When we bought the house it was in an ideal condition: it looked rundown but, underneath, it was sound. Most of the work was, therefore, cosmetic. The drawing room was given pseudo C18 panelling and the library, previously a bedroom, some ‘Georgian’ shelves as though from a townhouse. The kitchen got a recycled quarry tile floor and its components moved around to look like an old farmhouse. Bathrooms were given freestanding baths with old French tile splashbacks and we discovered huge, log-burning fireplaces in three rooms. Victorian floorboards were removed to show much earlier oak and elm boards underneath - a real find, like the beams in our bedroom and the gothic door in a spare room.

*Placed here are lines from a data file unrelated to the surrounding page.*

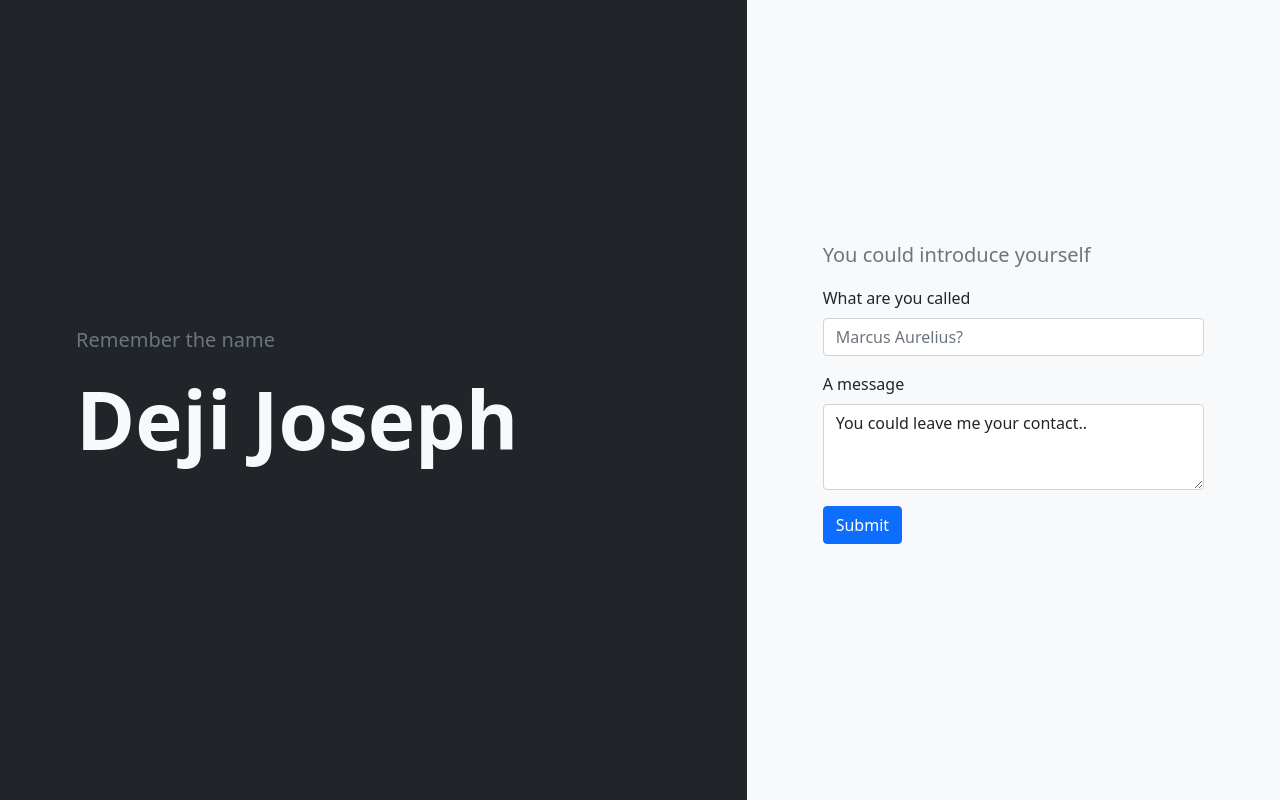
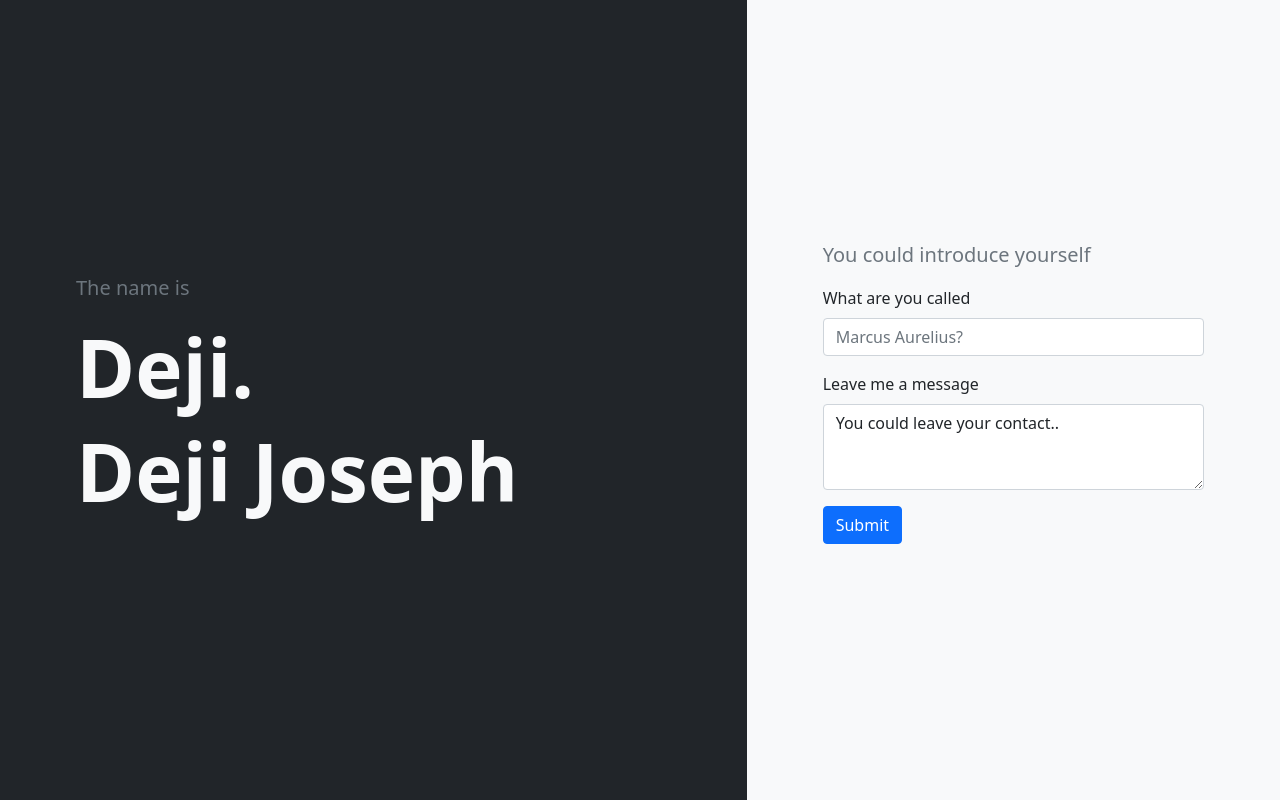
Before and after one commit to thedejijoseph/in-a-name, a PHP site: page / in a window 1280 px wide. Run offline with PHP 8.4, Linux system fonts and the light colour scheme.

Commit message:
update text content

```diff
--- a/index.php
+++ b/index.php
@@ -4,7 +4,7 @@
     <meta charset="UTF-8">
     <meta http-equiv="X-UA-Compatible" content="IE=edge">
     <meta name="viewport" content="width=device-width, initial-scale=1.0">
-    <title>Deji. Deji Joseph.</title>
+    <title>The name is Deji. Deji Joseph.</title>
 
     <link href="https://cdn.jsdelivr.net/npm/bootstrap@5.0.1/dist/css/bootstrap.min.css" rel="stylesheet" integrity="sha384-+0n0xVW2eSR5OomGNYDnhzAbDsOXxcvSN1TPprVMTNDbiYZCxYbOOl7+AMvyTG2x" crossorigin="anonymous">
 
@@ -18,7 +18,8 @@
                 <div class="row h-100 align-items-center">
                     <div class="col">
                         <div class="p-5 m-3">
-                            <p class="lead text-muted">Remember the name</p>
+                            <p class="lead text-muted">The name is</p>
+                            <h1 class="display-1 fw-bolder text-light">Deji.</h1>
                             <h1 class="display-1 fw-bolder text-light">Deji Joseph</h1>
                         </div>
                     </div>
@@ -35,8 +36,8 @@
                                     <input type="text" class="form-control" id="name" placeholder="Marcus Aurelius?">
                                 </div>
                                 <div class="mb-3">
-                                    <label for="message" class="form-label">A message</label>
-                                    <textarea class="form-control" id="message" rows="3" placeholder="What do you want to say">You could leave me your contact..</textarea>
+                                    <label for="message" class="form-label">Leave me a message</label>
+                                    <textarea class="form-control" id="message" rows="3" placeholder="What do you want to say">You could leave your contact..</textarea>
                                 </div>
                                 <div class="mb-3">
                                     <button type="submit" class="btn btn-primary">Submit</button>
@@ -52,8 +53,9 @@
                 <div class="row h-100 align-items-center">
                     <div class="col">
                         <div class="m-3">
-                            <p class="lead text-muted">Remember the name</p>
-                            <h1 class="display-1 fw-bolder text-light">Deji Joseph</h1>
+                            <p class="lead text-muted">The name is</p>
+                            <h1 class="display-2 fw-bolder text-light">Deji.</h1>
+                            <h1 class="display-2 fw-bolder text-light">Deji Joseph</h1>
                         </div>
                     </div>
                 </div>
@@ -69,8 +71,8 @@
                                     <input type="text" class="form-control" id="name" placeholder="Marcus Aurelius?">
                                 </div>
                                 <div class="mb-3">
-                                    <label for="message" class="form-label">A message</label>
-                                    <textarea class="form-control" id="message" rows="3" placeholder="What do you want to say">You could leave me your contact..</textarea>
+                                    <label for="message" class="form-label">Leave me a message</label>
+                                    <textarea class="form-control" id="message" rows="3" placeholder="What do you want to say">You could leave your contact..</textarea>
                                 </div>
                                 <div class="mb-3">
                                     <button type="submit" class="btn btn-primary">Submit</button>
```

Nearly everything was painted with Farrow & Ball in tones of string, stone, mouse’s back and pointing - colours which are calm and light-enhancing. There are family portraits and furniture from both our families as well as items bought at auction including a huge Italian walnut table in the library, two teak Burmese earth spirits, a life-size Chinese wooden deer and a whole fleet of decoy ducks from America. People tell us it’s getting like Snowshill, a National Trust house where the owner had finally to move out to fit in his Japanese armour, medieval musical instruments and penny-farthing bikes. They could be right.